Basic Structure Doctrine: The Basic Structure of Indian Constitution
The Indian Constitution makes no reference to the phrase "Basic Structure." Over time and through several instances, the notion that the Parliament cannot propose laws that would modify the fundamental framework of the constitution eventually emerged. The goal is to safeguard people's rights and liberties while preserving the distinctive features of Indian democracy. The Indian Constitution's Basic Structure theory aids in defending and preserving the document's original intent.
The Kesavananda Bharati case was the one that made this idea popular. According to its conclusions, even a constitutional amendment could not change the "fundamental framework of the Indian Constitution." The judgement proposed some basic structures of the constitution as:
- Supremacy of the Constitution
- Secular character of the Constitution
- Federal character of the Constitution
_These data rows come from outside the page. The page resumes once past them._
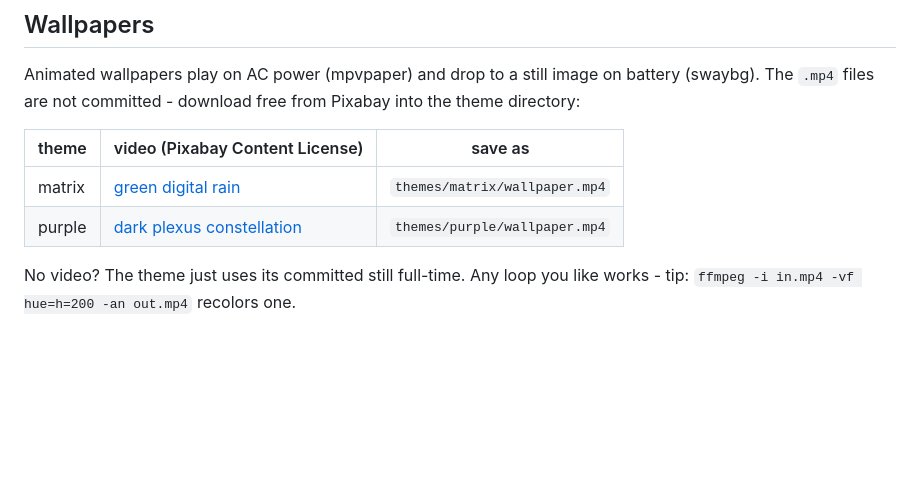
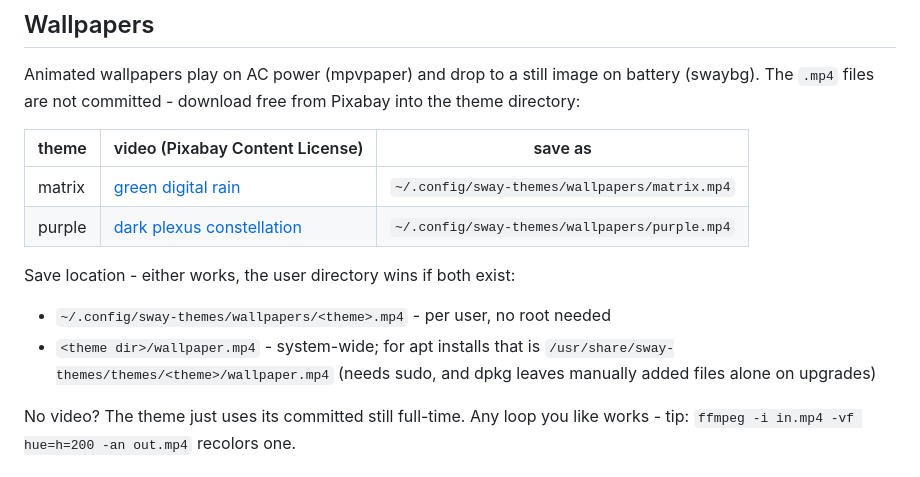
Before and after one commit to BetterInc/sway-themes, a Markdown page: README.md, the part around the change. GitHub-like rendering; blank space fills up the shorter version.

Commit message:
Be clear about walplaper

```diff
--- a/README.md
+++ b/README.md
@@ -77,8 +77,15 @@ from Pixabay into the theme directory:
 
 | theme | video (Pixabay Content License) | save as |
 |---|---|---|
-| matrix | [green digital rain](https://pixabay.com/videos/matrix-digits-numbers-letters-49470/) | `themes/matrix/wallpaper.mp4` |
-| purple | [dark plexus constellation](https://pixabay.com/videos/plexus-abstract-background-colorful-57860/) | `themes/purple/wallpaper.mp4` |
+| matrix | [green digital rain](https://pixabay.com/videos/matrix-digits-numbers-letters-49470/) | `~/.config/sway-themes/wallpapers/matrix.mp4` |
+| purple | [dark plexus constellation](https://pixabay.com/videos/plexus-abstract-background-colorful-57860/) | `~/.config/sway-themes/wallpapers/purple.mp4` |
+
+Save location - either works, the user directory wins if both exist:
+
+- `~/.config/sway-themes/wallpapers/<theme>.mp4` - per user, no root needed
+- `<theme dir>/wallpaper.mp4` - system-wide; for apt installs that is
+  `/usr/share/sway-themes/themes/<theme>/wallpaper.mp4` (needs sudo, and
+  dpkg leaves manually added files alone on upgrades)
 
 No video? The theme just uses its committed still full-time. Any loop you
 like works - tip: `ffmpeg -i in.mp4 -vf hue=h=200 -an out.mp4` recolors one.
```
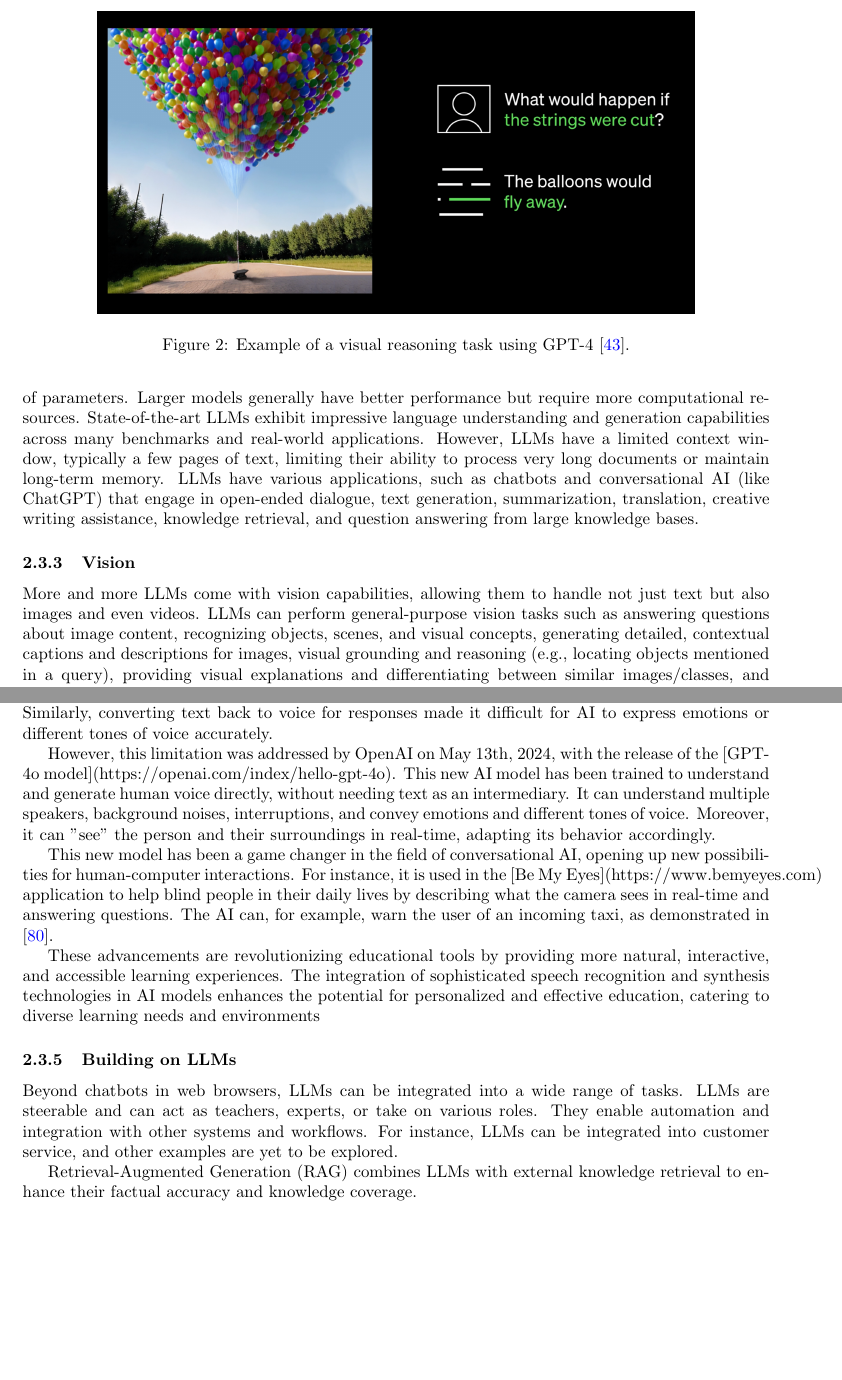
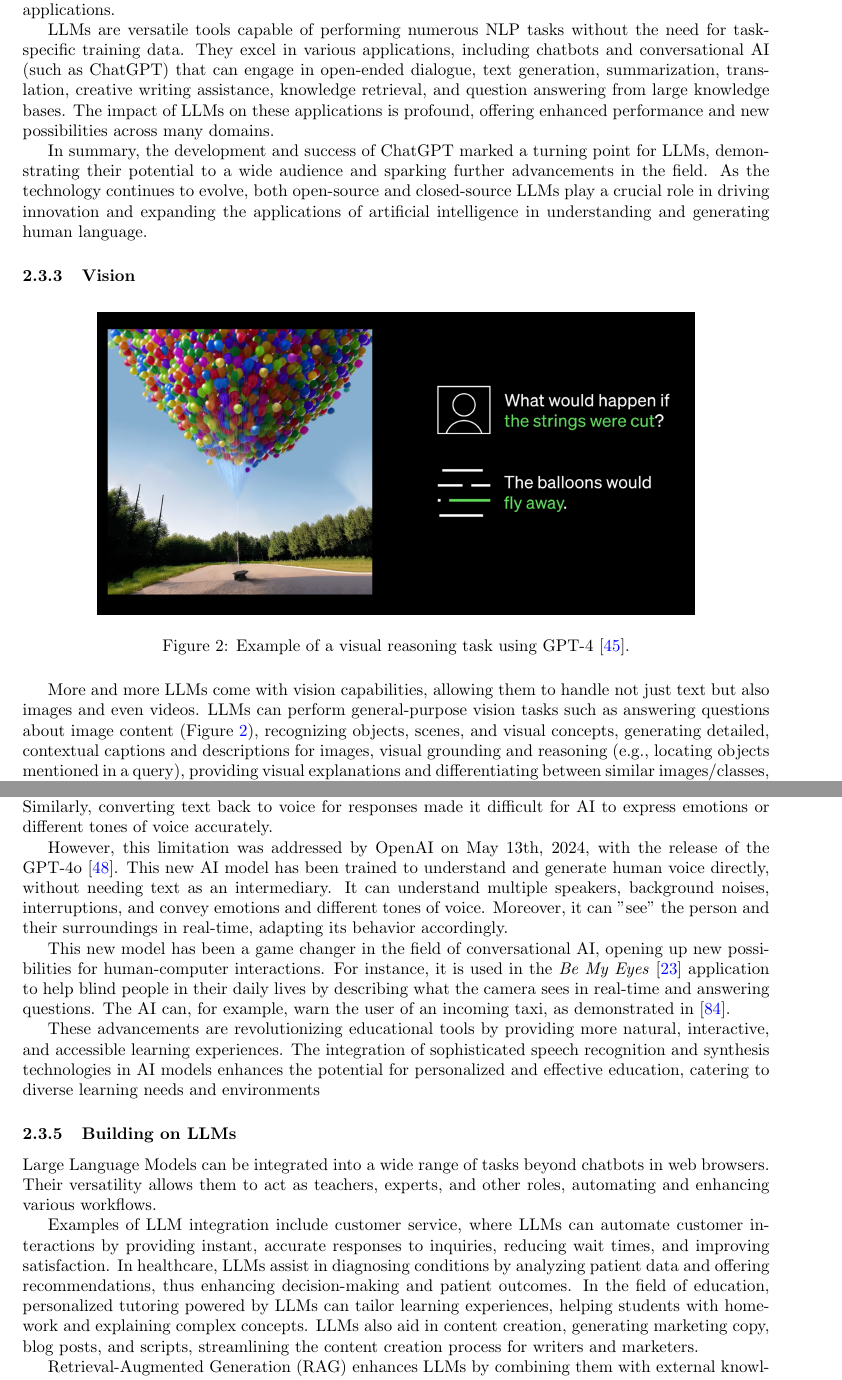
Before and after one commit to SuperMuel/pph-latex, a LaTeX paper (pph-latex.tex): two parts of pages 7 and 8 of 28 before the commit and two parts of pages 7 and 8 of 29 after it, joined at a grey line, cut so that both start at the same text, the shorter picture padded with empty space. Compiled offline with pdfLaTeX.

Commit message:
better image position, more refs

```diff
--- a/pph-latex.tex
+++ b/pph-latex.tex
@@ -200,11 +188,0 @@ and Google (Gemini).
-LLMs range in size from millions to hundreds of billions of parameters. %TODO : clarify what's a parameter
-Larger models generally have better performance but require more computational
-resources. State-of-the-art LLMs exhibit impressive language understanding
-and generation capabilities across many benchmarks and real-world
-applications. However, LLMs have a limited context window, typically
-a few pages of text, limiting their ability to process very long documents
-or maintain long-term memory.
-LLMs have various applications, such as chatbots and conversational AI
-(like ChatGPT) that engage in open-ended dialogue, text generation,
-summarization, translation, creative writing assistance, knowledge
-retrieval, and question answering from large knowledge bases.
@@ -211,17 +213,40 @@ retrieval, and question answering from large knowledge bases.
+and Google's Gemini are proprietary, often providing advanced
+capabilities and support for commercial applications.
+
+LLMs are versatile tools capable of performing numerous NLP
+tasks without the need for task-specific training data.
+They excel in various applications, including chatbots and
+conversational AI (such as ChatGPT) that can engage
+in open-ended dialogue, text generation, summarization,
+translation, creative writing assistance, knowledge retrieval,
+and question answering from large knowledge bases.
+The impact of LLMs on these applications is profound,
+offering enhanced performance and new possibilities across many domains.
+
+In summary, the development and success of ChatGPT marked
+a turning point for LLMs, demonstrating their potential
+to a wide audience and sparking further advancements in the field.
+As the technology continues to evolve, both open-source and closed-source
+LLMs play a crucial role in driving innovation and expanding the applications
+of artificial intelligence in understanding and generating human language.
+
 
 \subsubsection{Vision}
 
+
+\begin{figure}[h]
+    \centering
+    \includegraphics[width=0.8\textwidth]{images/gpt4-image-description.png}
+    \caption{Example of a visual reasoning task using GPT-4 \cite{globalnews_gpt4}.}
+    \label{fig:vision_task_example}
+\end{figure}
+
 More and more LLMs come with vision capabilities, allowing them to handle not just text but also images and even videos.
-LLMs can perform general-purpose vision tasks such as answering questions about image content,
+LLMs can perform general-purpose vision tasks such as answering questions about image content %TODO reference figure
+(Figure \ref{fig:vision_task_example}),
 recognizing objects, scenes, and visual concepts, generating detailed, contextual captions
 and descriptions for images, visual grounding and reasoning (e.g., locating objects mentioned in a query),
 providing visual explanations and differentiating between
 similar images/classes, and enabling open-ended visual
 task instructions via natural language.
 
-%TODO : add the famous image (what will happen if we cut the rope of the balloon)
-
-\begin{figure}
-    \centering
-    \includegraphics[width=0.8\textwidth]{images/gpt4-image-description.png}
-    \caption{Example of a visual reasoning task using GPT-4 \cite{globalnews_gpt4}.}
@@ -241,12 +291,44 @@ When I first wrote this section, a significant limitation of interacting with vo
 
-However, this limitation was addressed by OpenAI on May 13th, 2024, with the release of the [GPT-4o model](https://openai.com/index/hello-gpt-4o). This new AI model has been trained to understand and generate human voice directly, without needing text as an intermediary. It can understand multiple speakers, background noises, interruptions, and convey emotions and different tones of voice. Moreover, it can "see" the person and their surroundings in real-time, adapting its behavior accordingly.
+However, this limitation was addressed by OpenAI on May 13th, 2024,
+with the release of the GPT-4o \cite{openai_gpt4o}. This
+new AI model has been trained to understand and generate
+human voice directly, without needing text as an intermediary.
+It can understand multiple speakers, background noises, interruptions,
+and convey emotions and different tones of voice.
+Moreover, it can "see" the person and their surroundings
+in real-time, adapting its behavior accordingly.
 
-This new model has been a game changer in the field of conversational AI, opening up new possibilities for human-computer interactions. For instance, it is used in the [Be My Eyes](https://www.bemyeyes.com) application to help blind people in their daily lives by describing what the camera sees in real-time and answering questions. The AI can, for example, warn the user of an incoming taxi, as demonstrated in \cite{youtube_bemyeyes_gpt4o}.
+This new model has been a game changer in the field of conversational
+AI, opening up new possibilities for human-computer interactions.
+For instance, it is used in the \textit{Be My Eyes} \cite{bemyeyes} application to
+help blind people in their daily lives by describing what
+the camera sees in real-time and answering questions.
+The AI can, for example, warn the user of an incoming taxi,
+as demonstrated in \cite{youtube_bemyeyes_gpt4o}.
 
 These advancements are revolutionizing educational tools by providing more natural, interactive, and accessible learning experiences. The integration of sophisticated speech recognition and synthesis technologies in AI models enhances the potential for personalized and effective education, catering to diverse learning needs and environments
 
-\subsubsection{Building on LLMs} %TODO : add examples, and clarify the RAG
 
-Beyond chatbots in web browsers, LLMs can be integrated into a wide range of tasks. LLMs are steerable and can act as teachers, experts, or take on various roles. They enable automation and integration with other systems and workflows. For instance, LLMs can be integrated into customer service, and other examples are yet to be explored.
 
-Retrieval-Augmented Generation (RAG) combines LLMs with external knowledge retrieval to enhance their factual accuracy and knowledge coverage.
+\subsubsection{Building on LLMs}
+
+Large Language Models can be integrated into a wide range of
+tasks beyond chatbots in web browsers. Their versatility allows
+them to act as teachers, experts, and other roles, automating
+and enhancing various workflows.
+
+Examples of LLM integration include customer service,
+where LLMs can automate customer interactions by providing instant, accurate responses to inquiries,
+reducing wait times, and improving satisfaction. In healthcare, LLMs assist
+in diagnosing conditions by analyzing patient data and offering
+recommendations, thus enhancing decision-making and patient outcomes.
+In the field of education, personalized tutoring powered by LLMs
+can tailor learning experiences, helping students
+with homework and explaining complex concepts. LLMs also aid
+in content creation, generating marketing copy, blog posts,
+and scripts, streamlining the content creation process for
+writers and marketers.
+
+Retrieval-Augmented Generation (RAG) enhances LLMs by combining
+them with external knowledge retrieval. This technique retrieves relevant
+information from knowledge bases and uses it to generate accurate
```
Also changed, not shown: references.bib (+20 -0 lines), pph-latex.pdf, pph-latex.tex (98 more changed lines). Lines whose indentation alone changed are shown as unchanged.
- Unity and sovereignty of India
- Individual freedom
- A democratic and republican forms of government
- Separation of power
This list of fundamental structural traits has grown over time to include numerous other features, which will be covered separately in this article. The SC has the authority to invalidate any statute or amendment that contravenes these rules on the premise that they alter the Constitution's fundamental principles.
Evolution of the Theory of Basic Structure Doctrine
Over time, the idea of the constitution's fundamental design changed. With the aid of several important decisions pertaining to this theory, we will discuss this progression in this part.
Shankari Prasad Case of 1951
- In this instance, the SC argued that the ability of the Parliament to amend the Constitution under Article 368 also encompassed the ability to alter the Fundamental Rights protected by Part III.
Sajjan Singh case of 1965
- The Supreme Court ruled that any provision of the Constitution, including the Fundamental Rights, may be amended by the Parliament in this case as well.
- It is significant to note that two judges who dissented from the majority opinion, in this case, questioned whether the ruling party in Parliament could use the fundamental rights of individuals as a plaything.
Golaknath case of 1967
- The court's former position that the Fundamental Rights could be modified was reversed in this instance.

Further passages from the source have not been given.